              (real->int (* 255 (/ y h)))))
 
; apply-blue-gradient : image -> image
(define (apply-blue-gradient pic)
  (map-image/extra new-pixel pic (image-height pic)))
This apply-blue-gradient function changes the blue component of an image to increase gradually from the top to the bottom of the image, (almost) reaching 255 at the bottom of the image.

A version of map-image for students who don’t know about structs yet. Each of the four given functions is assumed to have the contract

num(x) num(y) num(r) num(g) num(b) num(alpha) -> num

For each pixel in the original picture, applies the four functions to the x coordinate, y coordinate, red, green, blue, and alpha components of the pixel. The results of the four functions are used as the red, green, blue, and alpha components in the corresponding pixel of the resulting picture.
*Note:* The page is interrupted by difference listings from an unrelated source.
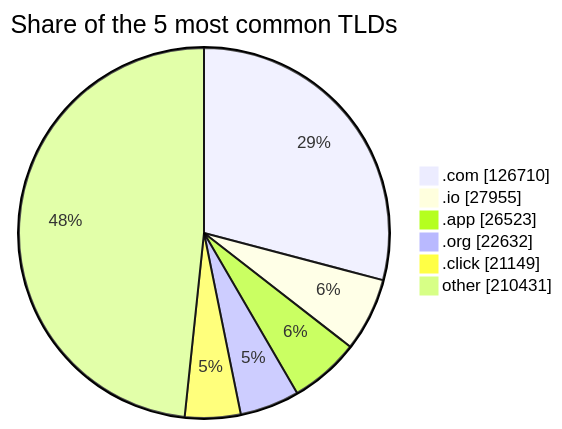
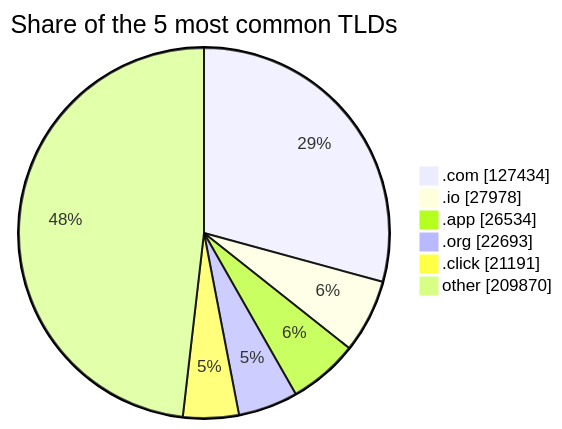
Before and after one commit to DNSBunker/CTI: the third of 3 diagrams in README.md, drawn with Mermaid. The commit also changed other lines of this file and 3 other files, not shown here.

````diff
--- a/README.md
+++ b/README.md
@@ -81,9 +81,9 @@
 ```mermaid
 pie showData title Share of the 5 most common TLDs
-    ".com" : 126710
-    ".io" : 27955
-    ".app" : 26523
-    ".org" : 22632
-    ".click" : 21149
-    "other" : 210431
+    ".com" : 127434
+    ".io" : 27978
+    ".app" : 26534
+    ".org" : 22693
+    ".click" : 21191
+    "other" : 209870
 ```
````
For example,
; each function : num(x) num(y) num(r) num(g) num(b) num(a) -> num
(define (zero x y r g b a) 0)
(define (same-g x y r g b a) g)
(define (same-b x y r g b a) b)
(define (same-alpha x y r g b a) a)
(map4-image zero same-g same-b same-alpha my-picture)
produces a copy of my-picture with all the red leached out, leaving only the blue, green, and alpha components.
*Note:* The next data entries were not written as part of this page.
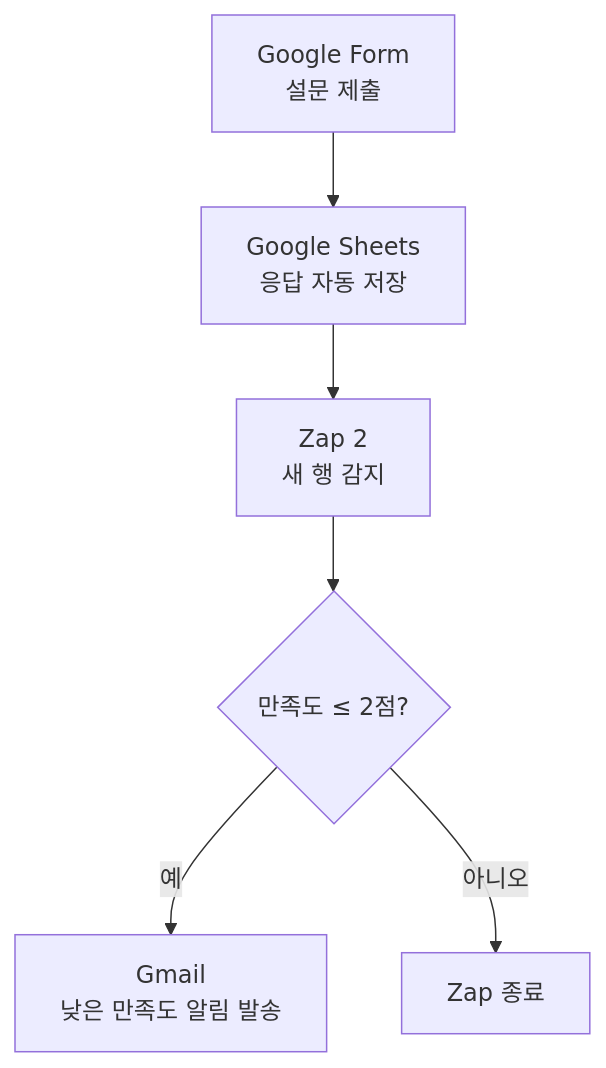
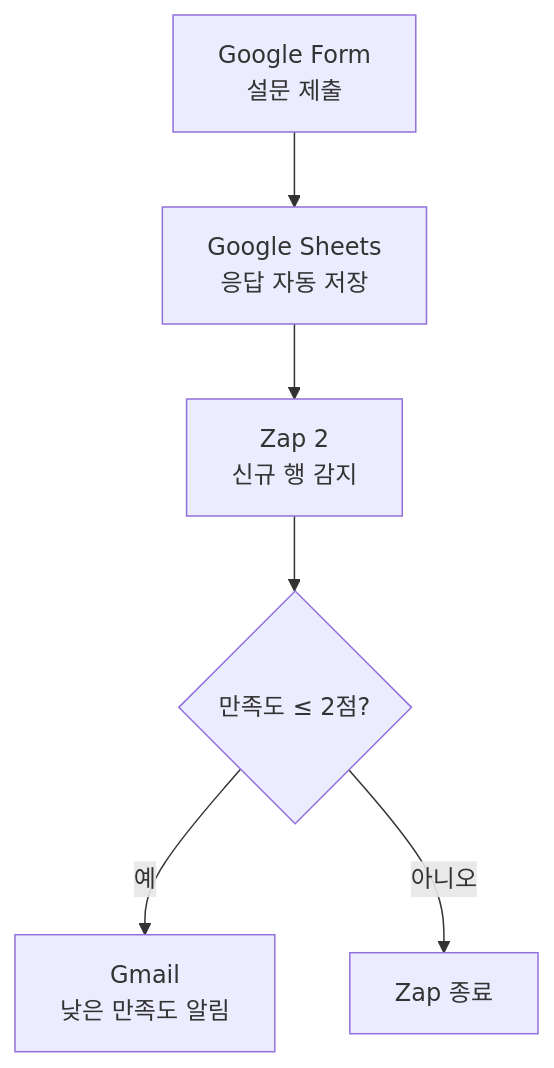
The third of 3 diagrams in project-03/README.md (jjjoy1114/codyssey_ai_native), drawn with Mermaid before and after one commit. The commit also changed other lines of this file, not shown here.

````diff
--- a/project-03/README.md
+++ b/project-03/README.md
@@ -142,9 +161,8 @@
 ```mermaid
 flowchart TD
     A["Google Form<br/>설문 제출"] --> B["Google Sheets<br/>응답 자동 저장"]
-    B --> C["Zap 2<br/>새 행 감지"]
+    B --> C["Zap 2<br/>신규 행 감지"]
     C --> D{"만족도 ≤ 2점?"}
-
-    D -->|"예"| E["Gmail<br/>낮은 만족도 알림 발송"]
+    D -->|"예"| E["Gmail<br/>낮은 만족도 알림"]
     D -->|"아니오"| F["Zap 종료"]
 ```
````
; each function : num(x) num(y) num(r) num(g) num(b) num(a) -> num
(define (3x x y r g b a) (min (* 3 x) 255))
(define (3y x y r g b a) (min (* 3 y) 255))
(define (return-255 x y r g b a) 255)
(map4-image 3x zero 3y return-255 my-picture)
produces an opaque picture the size of my-picture’s bounding rectangle, with a smooth color gradient with red increasing from left to right and blue increasing from top to bottom.

Like map4-image, but not specifying the alpha component. Note that the red, green, and blue functions also don’t take in alpha values. Each of the three given functions is assumed to have the contract

num(x) num(y) num(r) num(g) num(b) -> num

For each pixel in the original picture, applies the three functions to the x coordinate, y coordinate, red, green, and blue components of the pixel. The results are used as a the red, green, and blue components in the corresponding pixel of the resulting picture.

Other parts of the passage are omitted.